Zhang noted that April’s raft of game licences were the first to not feature heavyweights Tencent or Netease, and featured 86 games across a variety of categories including Moonton’s hotly anticipated Mobile Legends: Bang Bang.

Although to the untrained eye it may seem worrying that Tencent and NetEase do not feature on this list, the opposite is very much true. As it shows that, aside from the heavyweight companies one would expect to appear even during a slow period of licensing, that others are now picking up the slack and getting a piece of the action. As we mentioned in our previous coverage, Moonton seems set to go head-to-head with Tencent with the release of Mobile Legends: Bang Bang, especially given Tencent dominates the MOBA genre domestically with their mega-hit, Honor of Kings.

The story so far

The Chinese game industry had already suffered a licensing freeze in 2018 which resulted in an almost nine-month suspension of new game licences. Many foreign games suffered licensing issues due to political circumstances at the time as well. But it was in 2021 that things truly began to look dire as the Chinese government cracked down on what it viewed as the “spiritual opium” of gaming on nearly all platforms.
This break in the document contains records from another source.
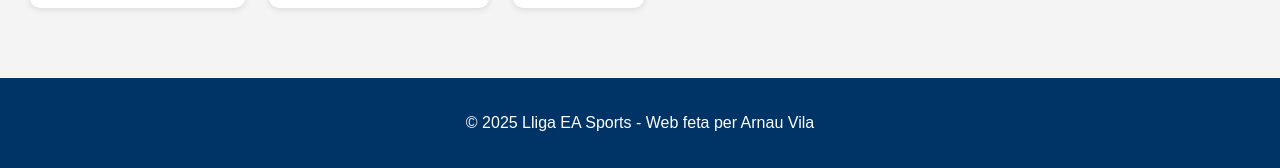
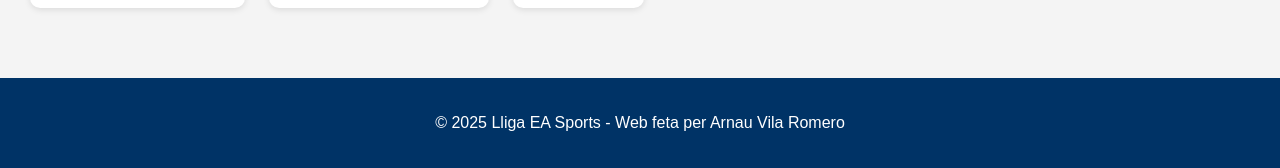
Before and after one commit to ArnauetCacahuet34/MEVAPAGINA, a plain HTML site: page index.html in a window 1280 px wide. Shown: the part 1421-1589 px from the top of the page. Drawn offline with Linux system fonts and the light colour scheme.

Commit message:
Update index.html

```diff
--- a/index.html
+++ b/index.html
@@ -144,7 +144,7 @@
 </main>
 
 <footer>
-  <p>&copy; 2025 Lliga EA Sports - Web feta per Arnau Vila</p>
+  <p>&copy; 2025 Lliga EA Sports - Web feta per Arnau Vila Romero</p>
 </footer>
 
 </body>
```
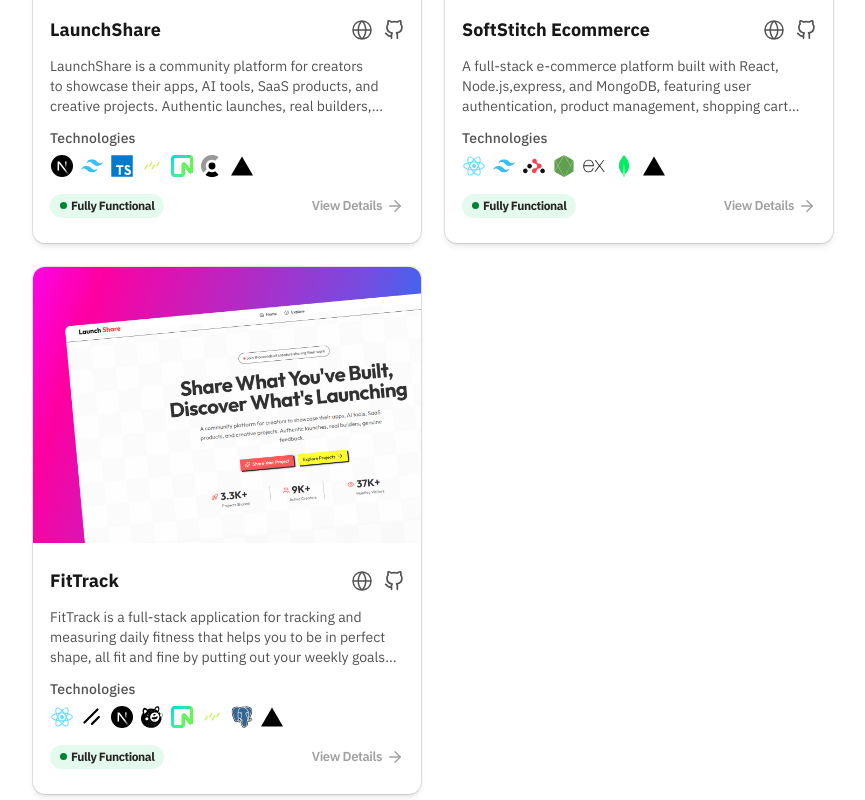
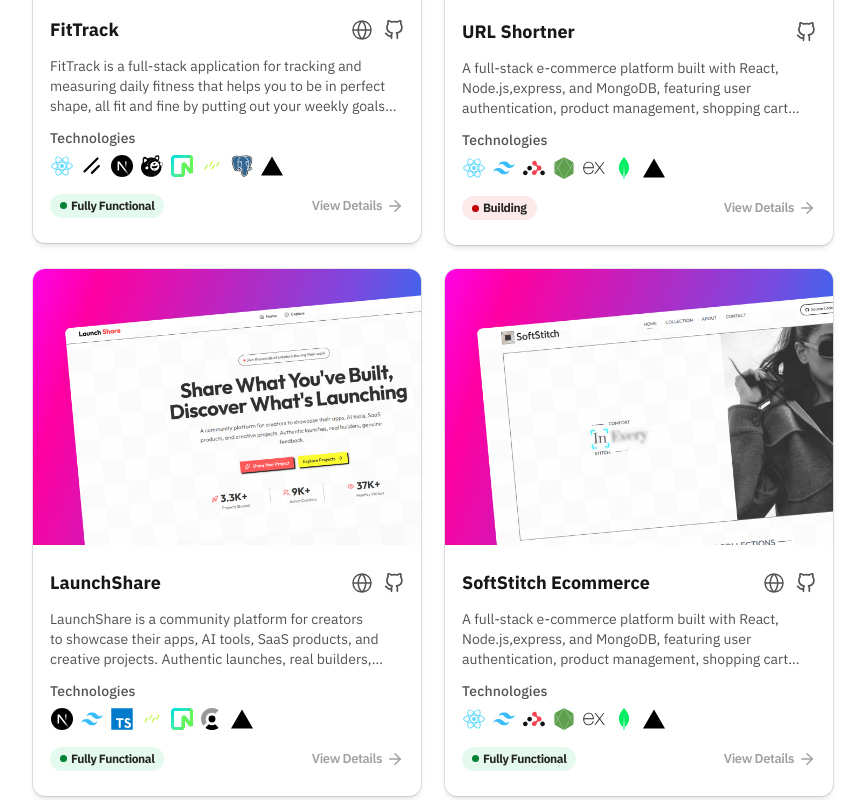
Before and after one commit to AnishGane/personal-portfolio, a React (Vite) app: page /projects in a window 1280 px wide. Shown: the part 1240-2040 px from the top of the page, without its empty margins (207-1072 px from the left). Built offline with nearby package versions, Linux system fonts and the light colour scheme; no server answers.

Commit message:
Update ProjectItem data to replace LaunchShare with FitTrack, enhancing project descriptions and technology stacks; adjust ProjectCard styling for improved layout consistency.

```diff
--- a/src/components/Projects/ProjectCard.tsx
+++ b/src/components/Projects/ProjectCard.tsx
@@ -22,7 +22,7 @@ const ProjectCard = ({ item }: { item: ProjectItemProps }) => {
           loading='lazy'
           className="w-full rounded-t-xl" />
       ) : (
-        <div className="h-65 flex items-center justify-center flex-col rounded-t-xl bg-neutral-200 dark:bg-neutral-700">
+        <div className="h-69.5 flex items-center justify-center flex-col rounded-t-xl bg-neutral-200 dark:bg-neutral-700">
           <ImageOff className="size-10 text-neutral-400 dark:text-neutral-500" />
           <p className="mt-2 text-sm text-neutral-500 dark:text-neutral-400">
             {item.status === 'Building' ? 'Image coming soon' : 'No image available'}
--- a/src/components/constant/Data.tsx
+++ b/src/components/constant/Data.tsx
@@ -289,6 +289,205 @@ export const ProjectItem: ProjectItemProps[] = [
   },
   {
     id: 3,
+    name: 'FitTrack',
+    subName: 'FitTrack: Track Your Fitness Effortlessly',
+    image: "/Images/LaunchShare.webp",
+    url: 'https://fit-track-tau-smoky.vercel.app/',
+    repoLink: 'https://github.com/AnishGane/FitTrack',
+    description:
+      'FitTrack is a full-stack application for tracking and measuring daily fitness that helps you to be in perfect shape, all fit and fine by putting out your weekly goals and help in achieving them.',
+    status: 'Working',
+    technologies: [
+      {
+        category: 'Frontend',
+        stack: [
+          {
+            icon: <ReactLogo />,
+            label: 'React',
+          },
+          {
+            icon: <ShadcnLogo />,
+            label: "Shadcn (UI Library)",
+          },
+          {
+            icon: <NextLogo />,
+            label: 'Nextjs 16',
+          },
+          {
+            icon: <TailwindCSS />,
+            label: 'Tailwind CSS',
+          },
+          {
+            icon: <TSLogo />,
+            label: 'TypeScript',
+          },
+        ],
+      },
+      {
+        category: 'State Management',
+        stack: [
+          {
+            icon: <Zustand />,
+            label: 'Zustand',
+          }
+        ]
+      },
+      {
+        category: 'Backend',
+        stack: [
+          {
+            icon: <NeonDB />,
+            label: 'NeonDB',
+          },
+          {
+            icon: <Drizzle />,
+            label: 'Drizzle ORM',
+          },
+          {
+            icon: <Postgresql />,
+            label: 'PostgreSQL',
+          }
+        ],
+      },
+      {
+        category: 'Deployment',
+        stack: [
+          {
+            icon: <Vercel />,
+            label: 'Vercel',
+          },
+        ],
+      },
+    ],
+    timeline: '2 months',
+    Role: 'Full Stack',
+    Team: 'Solo',
+    itemData: {
+      Overview:
+        'FitTrack is a comprehensive full-stack application designed to help users track and measure their daily fitness activities. It enables users to set personalized weekly fitness goals, monitor their progress, and stay motivated throughout their journey. The intuitive interface allows for input and visualization of workouts, habits, and metrics, ensuring users have actionable insights to stay in perfect shape. FitTrack’s goal is to provide an all-in-one fitness companion to support users in achieving a healthy and well-balanced lifestyle.',
+      Features: [
+        'User authentication (Email/Password + Google sign-in)',
+        'Secure login using OAuth 2.0',
+        'Streak and workout recommendation based on muscle groups',
+        'Dark/Light mode',
+        'Save Workout that is your favorite',
+        'Edit, Delete, View your workout details, & Create your own workout',
+      ],
+      ProblemStatement: [
+        'Tracking fitness progress manually is cumbersome and often inaccurate.',
+        'Users struggle to maintain consistency and motivation without actionable insights.',
+        'Difficulty in setting, monitoring, and achieving personalized fitness goals.',
+      ],
+      FuturePlan: [
+        'Introduce real-time fitness tracking features.',
+        'Integrate personalized analytics and recommendations.',
+        'Expand platform for group and community challenges.',
+      ],
+    },
+  },
+  {
+    id: 4,
+    name: 'URL Shortner',
+    subName: 'SoftStitch Ecommerce: A full-stack e-commerce platform',
+    mobile_image: '/Images/SoftStitch_mobile.webp',
+    url: 'https://soft-stitch-ecommerce.vercel.app/',
+    repoLink: 'https://github.com/AnishGane/SoftStitch---Ecommerce',
+    description:
+      'A full-stack e-commerce platform built with React, Node.js,express, and MongoDB, featuring user authentication, product management, shopping cart functionality, and integrated payment gateways.',
+    status: 'Building',
+    technologies: [
+      {
+        category: 'Frontend',
+        stack: [
+          {
+            icon: <ReactLogo />,
+            label: 'React',
+          },
+          {
+            icon: <TailwindCSS />,
+            label: 'Tailwind CSS',
+          },
+          {
+            label: 'React Hot Toast',
+          },
+          {
+            icon: <ReactRouter />,
+            label: 'React Router',
+          },
+          {
+            label: 'Motion',
+          },
+          {
+            label: 'Axios',
+          },
+        ],
+      },
+      {
+        category: 'Backend',
+        stack: [
+          {
+            icon: <NodeJS />,
+            label: 'Node.js',
+          },
+          {
+            icon: <ExpessJS />,
+            label: 'Express.js',
+          },
+          {
+            icon: <MongoDB />,
+            label: 'MongoDB',
+          },
+          {
+            label: 'Cloudinary & Multer',
+          },
+          {
+            label: 'Bcrypt',
+          },
+        ],
+      },
+      {
+        category: 'Deployment',
+        stack: [
+          {
+            icon: <Vercel />,
+            label: 'Vercel',
+          },
+        ],
+      },
+    ],
+    timeline: '36 days',
+    Role: 'Full Stack',
+    Team: 'Solo',
+    itemData: {
+      Overview:
+        'Expense Tracker is a modern React-powered web application designed to help you manage your personal finances effortlessly. It allows you to record, analyze, and visualize your expenses and income through clean, interactive charts and an intuitive user interface.',
+      Features: [
+        'User Authentication, secure login/signup with JWT',
+        'Browse products with search and filtering',
+        'Shopping Cart, add/remove items with size selection',
+        'Order Management, place orders and track order history',
+        'Payment Integration, COD & eSewa(now in localhost only)',
+        '(Admin) Product Management, add, edit, and delete products',
+        '(Admin) Order Management, view and update order status',
+        '(Admin) User Management, Monitor user activities',
+        '(Admin) Image Upload, Cloudinary integration for product images',
+      ],
+      ProblemStatement: [
+        'Learn and demonstrate real-world full-stack skills using a modern JavaScript stack',
+        'Implement essential e-commerce features end-to-end',
+        'To learn how to deploy full-stack apps on Vercel',
+      ],
+      FuturePlan: [
+        'Advanced product filtering & search',
+        'Product reviews & ratings',
+        'Multiple payment gateway support',
+        'Invoice & receipt generation',
+        'Enhanced authentication & security',
+      ],
+    },
+  },
+  {
+    id: 5,
     name: 'LaunchShare',
     subName: 'LaunchShare: Your One-Stop platform for Launches',
     image: '/Images/LaunchShare.webp',
@@ -364,7 +563,7 @@ export const ProjectItem: ProjectItemProps[] = [
     },
   },
   {
-    id: 4,
+    id: 6,
     name: 'SoftStitch Ecommerce',
     subName: 'SoftStitch Ecommerce: A full-stack e-commerce platform',
     image: '/Images/SoftStitch.webp',
@@ -465,104 +664,8 @@ export const ProjectItem: ProjectItemProps[] = [
       ],
     },
   },
-  {
-    id: 5,
-    name: 'FitTrack',
-    subName: 'FitTrack: Track Your Fitness Effortlessly',
-    image: "/Images/LaunchShare.webp",
-    url: 'https://fit-track-tau-smoky.vercel.app/',
-    repoLink: 'https://github.com/AnishGane/FitTrack',
-    description:
-      'FitTrack is a full-stack application for tracking and measuring daily fitness that helps you to be in perfect shape, all fit and fine by putting out your weekly goals and help in achieving them.',
-    status: 'Working',
-    technologies: [
-      {
-        category: 'Frontend',
-        stack: [
-          {
-            icon: <ReactLogo />,
-            label: 'React',
-          },
-          {
-            icon: <ShadcnLogo />,
-            label: "Shadcn (UI Library)",
-          },
-          {
-            icon: <NextLogo />,
-            label: 'Nextjs 16',
-          },
-          {
-            icon: <TailwindCSS />,
-            label: 'Tailwind CSS',
-          },
-          {
-            icon: <TSLogo />,
-            label: 'TypeScript',
-          },
-        ],
-      },
-      {
-        category: 'State Management',
-        stack: [
-          {
-            icon: <Zustand />,
-            label: 'Zustand',
-          }
-        ]
-      },
-      {
-        category: 'Backend',
-        stack: [
-          {
-            icon: <NeonDB />,
-            label: 'NeonDB',
-          },
-          {
-            icon: <Drizzle />,
-            label: 'Drizzle ORM',
-          },
-          {
-            icon: <Postgresql />,
-            label: 'PostgreSQL',
-          }
-        ],
-      },
-      {
-        category: 'Deployment',
-        stack: [
-          {
-            icon: <Vercel />,
-            label: 'Vercel',
-          },
-        ],
-      },
-    ],
-    timeline: '2 months',
-    Role: 'Full Stack',
-    Team: 'Solo',
-    itemData: {
-      Overview:
-        'FitTrack is a comprehensive full-stack application designed to help users track and measure their daily fitness activities. It enables users to set personalized weekly fitness goals, monitor their progress, and stay motivated throughout their journey. The intuitive interface allows for input and visualization of workouts, habits, and metrics, ensuring users have actionable insights to stay in perfect shape. FitTrack’s goal is to provide an all-in-one fitness companion to support users in achieving a healthy and well-balanced lifestyle.',
-      Features: [
-        'User authentication (Email/Password + Google sign-in)',
-        'Secure login using OAuth 2.0',
-        'Streak and workout recommendation based on muscle groups',
-        'Dark/Light mode',
-        'Save Workout that is your favorite',
-        'Edit, Delete, View your workout details, & Create your own workout',
-      ],
-      ProblemStatement: [
-        'Tracking fitness progress manually is cumbersome and often inaccurate.',
-        'Users struggle to maintain consistency and motivation without actionable insights.',
-        'Difficulty in setting, monitoring, and achieving personalized fitness goals.',
-      ],
-      FuturePlan: [
-        'Introduce real-time fitness tracking features.',
-        'Integrate personalized analytics and recommendations.',
-        'Expand platform for group and community challenges.',
-      ],
-    },
-  },
+
+
 ];
 
 export const MySkills: Skills[] = [
```
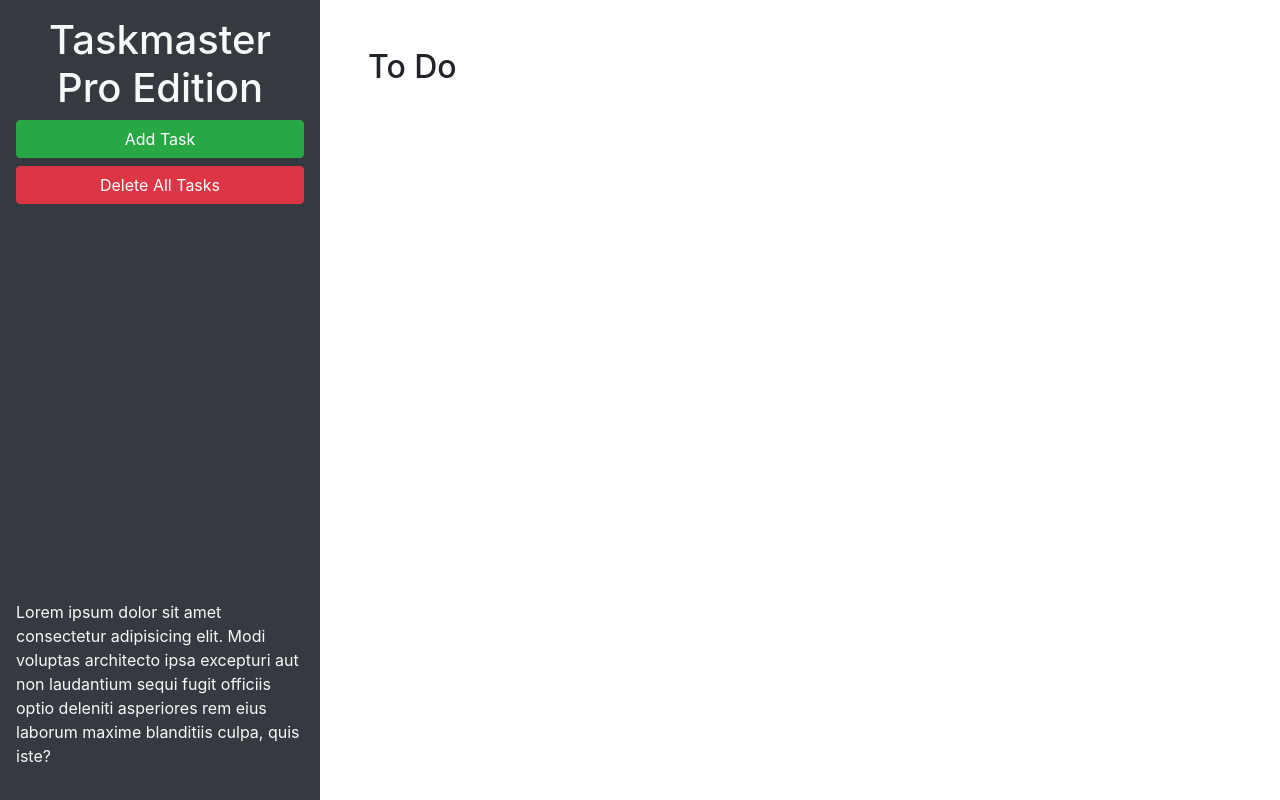
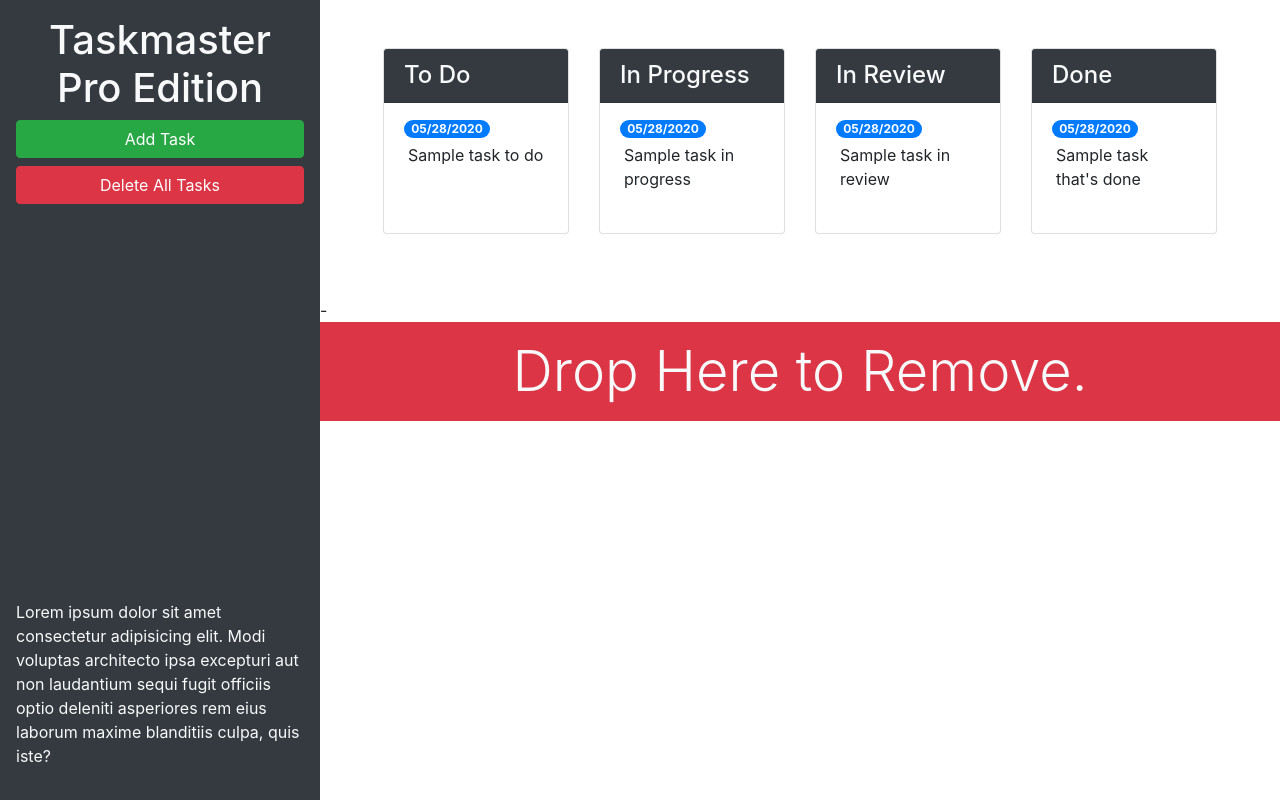
Before and after one commit to aweghorst/taskmaster-pro, a plain HTML site: page taskmaster-starter/index.html in a window 1280 px wide. Drawn offline with nearby package versions, Linux system fonts and the light colour scheme.

Commit message:
added bootstrap grid/style/utility

```diff
--- a/taskmaster-starter/index.html
+++ b/taskmaster-starter/index.html
@@ -13,20 +13,85 @@
 <body>
 
   <div class="row min-vh-100 no-gutters">
-    <header class="col-12 col-lg-3 bg-dark text-light d-flex flex-column p-4 p-lg-3">
+    <header class="col-12 col-lg-3 bg-dark text-light sticky-top d-flex flex-column p-4 p-lg-3">
       <h1 class="text-center">Taskmaster Pro Edition</h1>
       <button id="create-task" class="btn btn-block btn-success" data-toggle="modal" data-target="#task-form-modal">Add
         Task</button>
       <button id="remove-tasks" class="btn btn-block btn-danger">Delete All Tasks</button>
-      <p class="mt-auto">Lorem ipsum dolor sit amet consectetur adipisicing elit. Modi voluptas architecto ipsa
+      <p class="mt-auto d-none d-lg-block">Lorem ipsum dolor sit amet consectetur adipisicing elit. Modi voluptas
+        architecto ipsa
         excepturi aut non
         laudantium sequi fugit officiis optio deleniti asperiores rem eius laborum maxime blanditiis culpa, quis iste?
       </p>
     </header>
+
+
     <main class="col-12 col-lg-9">
-      <div class="m-5">
-        <h2>To Do</h2>
-        <ul id="list-toDo" class="list-group"> </ul>
+      <div class="m-5 row justify-content-around">
+        <div class="col-12 col-md-6 col-xl-3 mb-3">
+          <div class="card">
+            <h4 class="card-header bg-dark text-light">
+              To Do
+            </h4>
+            <ul id="list-toDo" class="list-group list-group-flush">
+              <li class="list-group-item">
+                <span class="badge badge-primary badge-pill">05/28/2020</span>
+                <p class="m-1">Sample task to do</p>
+              </li>
+            </ul>
+          </div>
+        </div>
+        <!-- todo end -->
+        <!-- in progress start -->
+        <div class="col-12 col-md-6 col-xl-3 mb-3">
+          <div class="card">
+            <h4 class="card-header bg-dark text-light">
+              In Progress
+            </h4>
+            <ul id="list-inProgress" class="list-group list-group-flush">
+              <li class="list-group-item">
+                <span class="badge badge-primary badge-pill">05/28/2020</span>
+                <p class="m-1">Sample task in progress</p>
+              </li>
+            </ul>
+          </div>
+        </div>
+        <!-- in progress end -->
+        <!-- in review start -->
+        <div class="col-12 col-md-6 col-xl-3 mb-3">
+          <div class="card">
+            <h4 class="card-header bg-dark text-light">
+              In Review
+            </h4>
+            <ul id="list-inReview" class="list-group list-group-flush">
+              <li class="list-group-item">
+                <span class="badge badge-primary badge-pill">05/28/2020</span>
+                <p class="m-1">Sample task in review</p>
+              </li>
+            </ul>
+          </div>
+        </div>
+        <!-- in review end -->
+        <!-- done start -->
+        <div class="col-12 col-md-6 col-xl-3 mb-3">
+          <div class="card">
+            <h4 class="card-header bg-dark text-light">
+              Done
+            </h4>
+            <ul id="list-done" class="list-group list-group-flush">
+              <li class="list-group-item">
+                <span class="badge badge-primary badge-pill">05/28/2020</span>
+                <p class="m-1">Sample task that's done</p>
+              </li>
+            </ul>
+          </div>
+        </div>
+        <!-- done end -->
+      </div>-
+      <div id="trash">
+        <div class="w-100 bg-danger p-3 text-center text-light display-4">
+          Drop Here to Remove.
+        </div>
       </div>
     </main>
   </div>
@@ -46,11 +111,11 @@
           <form>
             <div class="form-group">
               <label for="modalTaskDescription">Task description</label>
-              <textarea id="modalTaskDescription" rows="3"></textarea>
+              <textarea id="modalTaskDescription" rows="3" class="form-control"></textarea>
             </div>
             <div class="form-group">
               <label for="modalDueDate">Due date</label>
-              <input type="text" id="modalDueDate" placeholder="mm/dd/yyyy" autocomplete="off" />
+              <input type="text" id="modalDueDate" class="form-control" placeholder="mm/dd/yyyy" autocomplete="off" />
             </div>
           </form>
         </div>
```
The additional pressure of Covid restrictions only added to the licensing freeze that engulfed the industry.

It was at the end of last year and now into 2023 that the licensing crackdown began to ease. Perhaps driven by a sudden deprecation in the value of the Chinese gaming industry and further economic issues. The lucrative Chinese tech and game industry perhaps necessitated an easing of these restrictions to recover from the turmoil they had previously been facing.

So is it business as usual for China once more? There still needs to be some caution as there's no written guarantee that regulatory action won't once more crack down, but a return to the pre-Covid highs of 2018 are - at least in theory - now possible. The sudden wave of new licences offers hope to studios both domestic and foreign that they can once more partake of the verdant Chinese game market, and the revenue which it brings.